30 October 2013
CMC Statement at the UN First Committee on Disarmament
On 29 October 2013 the Cluster Munition Coalition delivered the below statement at the United Nations’ First Committee on Disarmament and International Security. The statement emphasized the preventative nature of the treaty and called on all states to join the Convention on Cluster Munitions. It also highlighted widespread concern and condemnation over ongoing use of cluster munitions in Syria.
First Committee on Disarmament and International Security 29 October 2013
Statement by the Cluster Munition Coalition
Thank you, Mr Chair.I am addressing you on behalf of the Cluster Munition Coalition (or CMC), an international network of nongovernmental organizations working in over 100 countries to eradicate cluster munitions, prevent further causalities from these weapons and put an end for all time to the suffering they cause.
The 2008 Convention on Cluster Munitions and its comprehensive ban is preventing untold harm to civilians. 113 countries have joined the convention, and we urge those remaining to do so without delay.Safe in our environment here in this UN building, it is easy to feel far removed from the people this convention protects. Yet it continues to protect every one of us.
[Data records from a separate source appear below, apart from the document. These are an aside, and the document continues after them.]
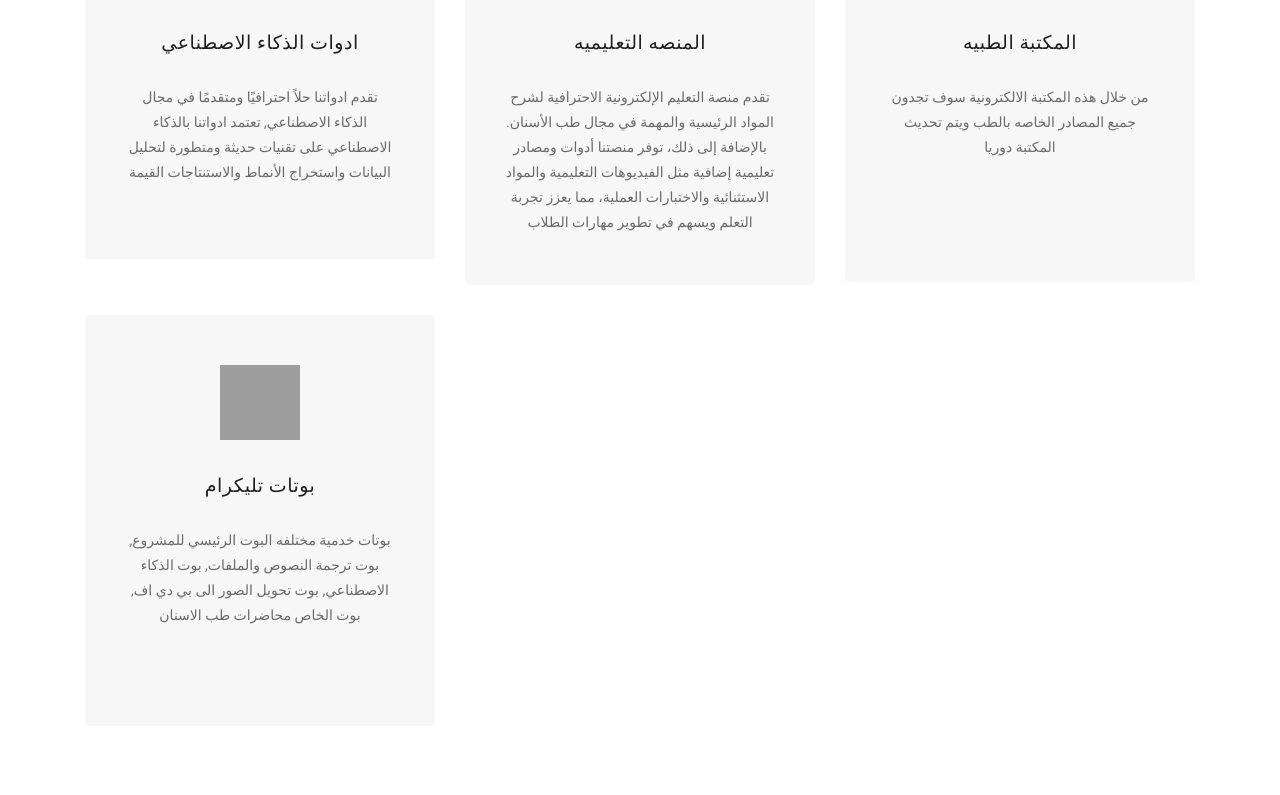
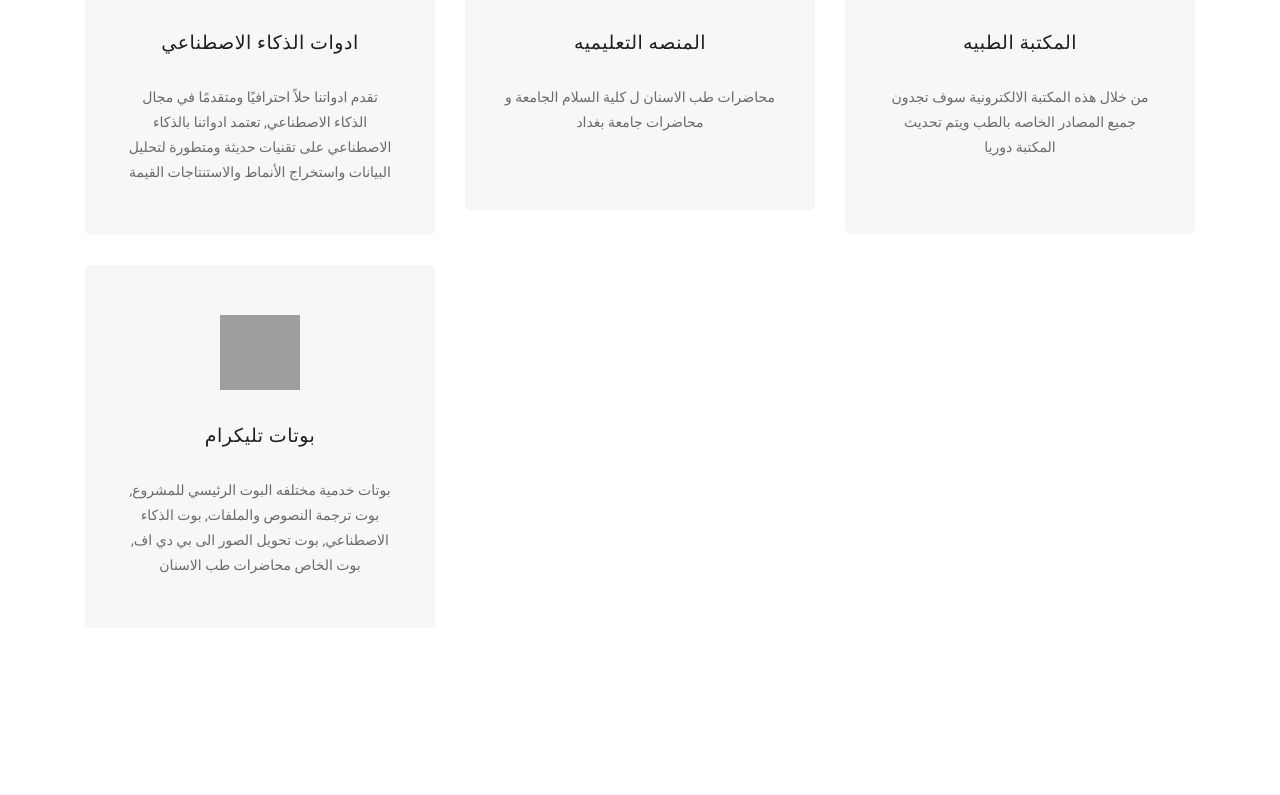
Before and after one commit to SDC-Technology/sdc-technology.github.io, a plain HTML site: page index.html in a window 1280 px wide. Shown: the part 1345-2140 px from the top of the page. Drawn offline with Linux system fonts and the light colour scheme; grey boxes are pictures that could not be loaded.

Commit message:
Add files via upload

```diff
--- a/index.html
+++ b/index.html
@@ -166,14 +166,16 @@
               <img src="https://i.imgur.com/kDOOo3d.png" width="80" height="75">
               <h4>ادوات الذكاء الاصطناعي</h4>
               <p>تقدم ادواتنا حلاً احترافيًا ومتقدمًا في مجال الذكاء الاصطناعي, تعتمد ادواتنا بالذكاء الاصطناعي على تقنيات حديثة ومتطورة لتحليل البيانات واستخراج الأنماط والاستنتاجات القيمة</p>
-              <br>
             </div>
           </div>
           <div class="col-md-4 col-sm-6 col-xs-12">
             <div class="service-item">
               <img src="https://i.imgur.com/WCIiBeo.png" width="80" height="75">
               <h4>المنصه التعليميه</h4>
-              <p>تقدم منصة التعليم الإلكترونية الاحترافية لشرح المواد الرئيسية والمهمة في مجال طب الأسنان. بالإضافة إلى ذلك، توفر منصتنا أدوات ومصادر تعليمية إضافية مثل الفيديوهات التعليمية والمواد الاستثنائية والاختبارات العملية، مما يعزز تجربة التعلم ويسهم في تطوير مهارات الطلاب</p>
+              <p>محاضرات طب الاسنان ل كلية السلام الجامعة و محاضرات جامعة بغداد
+                <br>
+                <br>
+              </p>
             </div>
           </div>
           <div class="col-md-4 col-sm-6 col-xs-12">
@@ -182,8 +184,6 @@
               <h4>المكتبة الطبيه</h4>
               <p>من خلال هذه المكتبة الالكترونية سوف تجدون جميع المصادر الخاصه بالطب ويتم تحديث المكتبة دوريا</p>
               <br>
-              <br>
-              <br>
             </div>
           </div>
           <div class="col-md-4 col-sm-6 col-xs-12">
@@ -191,8 +191,6 @@
               <img src="https://i.imgur.com/2aRaJyF.png" width="80" height="75">
               <h4>بوتات تليكرام</h4>
               <p>بوتات خدمية مختلفه البوت الرئيسي للمشروع, بوت ترجمة النصوص والملفات, بوت الذكاء الاصطناعي, بوت تحويل الصور الى بي دي اف, بوت الخاص محاضرات طب الاسنان</p>
-              <br>
-              <br>
             </div>
           </div>
         </div>
```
As a preventative treaty, the Convention on Cluster Munitions has ensured the destruction of 122 million stockpiled submunitions to date and it is establishing a strong norm against the use of cluster munitions that helps to protect civilians worldwide in times of conflict.
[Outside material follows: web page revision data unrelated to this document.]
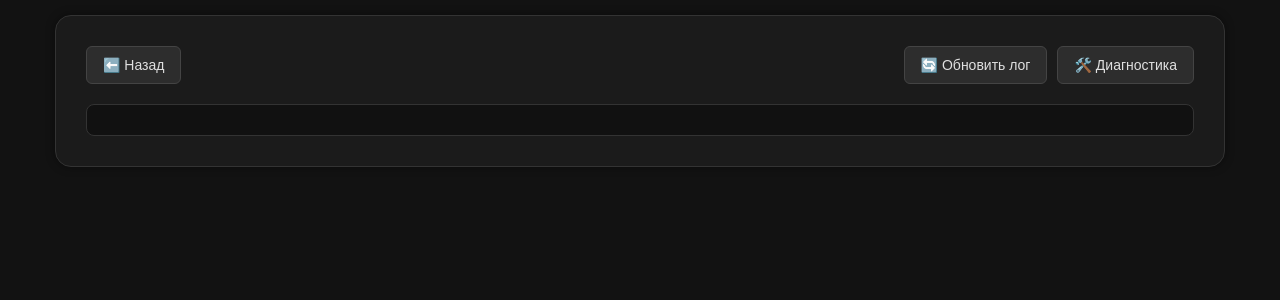
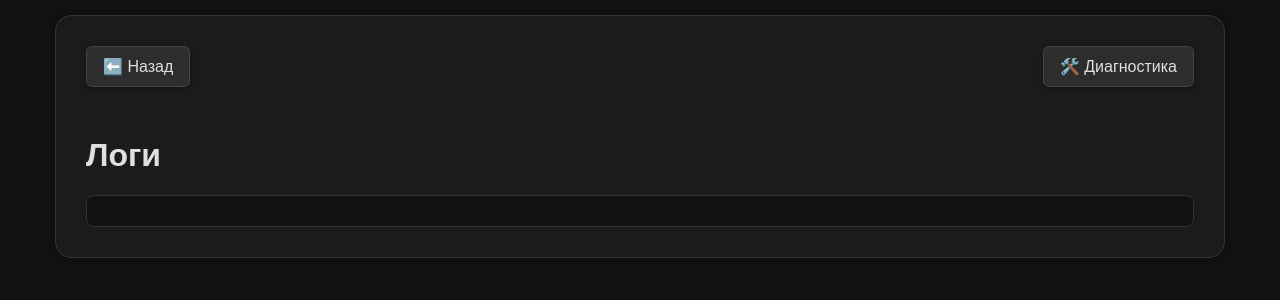
Before and after one commit to frolov-za/django-storefront, a Django app: page /logs/ in a window 1280 px wide. Shown: the top 300 px of the page. Run offline with Django 5.2, Linux system fonts and the light colour scheme; data that the repository does not hold is empty; parts of the project's set-up code (start-up, migrations or seed data) failed here and were passed over.

Commit message:
UI улучшения

```diff
--- a/app/label_printer/templates/logs.html
+++ b/app/label_printer/templates/logs.html
@@ -31,31 +31,16 @@
 
             <div class="top-bar">
 
-                <!-- Кнопка назад всегда слева -->
-                <a href="/"
-                   class="navigation-button back-button">
+                <a href="/" class="navigation-button">
                     ⬅️ Назад
                 </a>
 
-
-                <!-- Остальные кнопки всегда справа -->
-                <div class="right-buttons">
-
-                    <button type="button"
-                            class="navigation-button"
-                            onclick="loadLogs()">
-                        🔄 Обновить лог
-                    </button>
-
-                    <a href="/printer/diagnostics/"
-                       class="navigation-button">
-                        🛠️ Диагностика
-                    </a>
-
-                </div>
+                <a href="/printer/diagnostics/" class="navigation-button">
+                    🛠️ Диагностика
+                </a>
 
             </div>
-
+            <h1>Логи</h1>
 
             <!-- Логи -->
             <div id="django-logs"
@@ -114,63 +99,39 @@
          */
         .top-bar {
             display: flex;
-
             align-items: center;
-
             justify-content: space-between;
-
-            gap: 20px;
-
-            margin-bottom: 20px;
+            width: 100%;
+            margin-bottom: 50px;
         }
 
-
-        .right-buttons {
-            display: flex;
-
-            align-items: center;
-
-            gap: 10px;
-        }
-
-
-        /*
-         * Общий стиль кнопок.
-         */
         .navigation-button {
             display: inline-flex;
-
             align-items: center;
-
             justify-content: center;
 
             padding: 10px 16px;
 
             background-color: #2d2d2d;
-
             color: #e0e0e0;
 
             border: 1px solid #444;
-
             border-radius: 6px;
 
             text-decoration: none;
-
-            font-size: 14px;
-
-            cursor: pointer;
+            font-size: 16px;
 
             white-space: nowrap;
+
+            box-shadow: 0 2px 4px rgba(0, 0, 0, 0.3);
 
             transition:
                 background-color 0.2s,
                 transform 0.2s;
         }
 
-
         .navigation-button:hover {
             background-color: #3d3d3d;
-
             transform: translateY(-1px);
         }
 
--- a/app/storefront/settings.py
+++ b/app/storefront/settings.py
@@ -23,13 +23,13 @@ TOGETHER_API_KEY = os.getenv('TOGETHER_API_KEY')
 
 SECRET_KEY = os.getenv('SECRET_KEY', 'your-secret-key')
 DEBUG = env_bool('DEBUG', default=True)
-ALLOWED_HOSTS = ['.localhost', '127.0.0.1', '.ngrok-free.app', 'storefront.local', 'storefront.netbird.cloud']
+ALLOWED_HOSTS = ['*','.localhost', '127.0.0.1', '.ngrok-free.app', 'storefront.local', 'storefront.netbird.cloud']
 CSRF_TRUSTED_ORIGINS = [
     "https://127.0.0.1",
     "https://storefront.local",
     "http://127.0.0.1",
     "http://storefront.local",
-    "https://storefront.netbird.cloud",]
+    "https://storefront.netbird.cloud"]
 
 CSRF_COOKIE_SECURE = True
 CSRF_COOKIE_HTTPONLY = False
@@ -98,7 +98,7 @@ MIDDLEWARE = [
     'django.middleware.security.SecurityMiddleware',
     'django.contrib.sessions.middleware.SessionMiddleware',
     'django.middleware.common.CommonMiddleware',
-    'django.middleware.csrf.CsrfViewMiddleware',
+#    'django.middleware.csrf.CsrfViewMiddleware',
     'django.contrib.auth.middleware.AuthenticationMiddleware',
     'django.contrib.messages.middleware.MessageMiddleware',
     'django.middleware.clickjacking.XFrameOptionsMiddleware',
--- a/docs/index.html
+++ b/docs/index.html
@@ -8,7 +8,7 @@
 </head>
 <body>
   <header class="header">
-    <div class="logo">🆂 StoreFront Документация</div>
+    <a href="/" class="logo">🆂 StoreFront Документация</a>
     <button id="theme-toggle">🌓</button>
   </header>
 
```
Also changed, not shown: app/label_printer/templates/custom_label.html (+11 -61 lines), app/label_printer/templates/dashboard.html (+11 -59 lines), app/label_printer/templates/printer/diagnostics.html (+11 -27 lines), app/label_printer/templates/printer/error.html (+10 -29 lines), docs/style.css (+11 -0 lines), app/media/product_images/171445.jpeg (added).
The convention also protects the many millions of people living in post-conflict environments, through its obligations on countries to clear land contaminated with cluster munition remnants within ten years. The CMC firmly believes that if proper identification of cluster munition-contaminated areas is done, clearance is targeted to these areas, and states are generous with contributions of financial and technical resources, nearly all States Parties can finish clearance within the mandated period of 10 years or less, and will not need to request an extension.
Via the partnership of governments, civil society, the UN, ICRC, operators and others committed to this convention, support is available for those states suffering the legacy of cluster munition contamination to identify and eliminate the threat remaining.We welcome the important statements of concern and condemnation over the ongoing use of cluster munitions in Syria.
We also welcome the 107 countries who voted in favour of the 8 May 2013 UN General Assembly 67/262 on the Situation in the Syrian Arab Republic, which included a condemnation of the use of cluster munitions by the Syrian authorities against the Syrian population. Continued condemnation against any use of cluster munitions is crucial, and we are pleased that countries both signatory and non-signatory to the Convention on Cluster Munitions continue to speak out. Yet this is not enough.
Only through continued strengthening of the convention, through more countries ratifying and acceding to it, can we stop use of cluster munitions for good. We urge those non-signatory states to cement their condemnation of this indiscriminate weapon further by joining the Convention on Cluster Munitions without delay. States not yet in a position to join the convention can also take interim measures to demonstrate their political support for the convention, such as declaring a moratorium on use, production, export and acquisition of cluster munitions, destroying stockpiles, or clearing land of cluster munition remnants.We welcome the statements of support for the Convention on Cluster Munitions made during this meeting – and urge all states, whether signatory or non-signatory, to continue to voice support for the treaty’s humanitarian objectives at every opportunity.
For those states not yet in a position to accede to the convention, your words of condemnation against the weapon are important and powerful. For those that have already joined, please do not forget that promoting universalization of the convention is obliged under Article 21, and we will monitor states’ adherence to this obligation as we do all other articles.We thank Norway for its leadership of the convention as President over the last year. We also thank the new President, Zambia, for hosting the successful Fourth Meeting of States Parties to the Convention last month. Universalisation of the Convention on Cluster Munitions is the CMC’s top priority and we are pleased that it has been chosen as the priority of the Zambian presidency over the coming year, and also that Norway will continue to promote it as coordinator on universalisation alongside Ghana.
We look forward to supporting Chile in the upcoming Santiago Regional Conference on the convention being held 12-13th December. The exciting goal of the meeting is to encourage a cluster munition-free zone in Latin America and the Caribbean and we encourage all GRULAC member states to participate in the meeting and to join the challenge to become the world’s first cluster munition-free zone.
Next year’s Meeting of States Parties to the Convention on Cluster Munitions will be held in Costa Rica 2-5th September, and the Intersessional meeting will be held 7-9th April in Geneva. We look forward to welcoming many new States Parties to the convention ahead of these milestones, and we stand fully ready to provide assistance to reach this goal.We know that each state still outside the convention has its unique reason for being so, but the CMC believes that none outweigh the value of joining and the responsibility to protect civilian lives.
Here in New York, and in over 100 countries worldwide, our coalition members offer our resources, expertise, and also our continued time and dedication to support you in the year ahead and look forward to helping you join and implement the convention.Thank you.
Download the full statement in PDF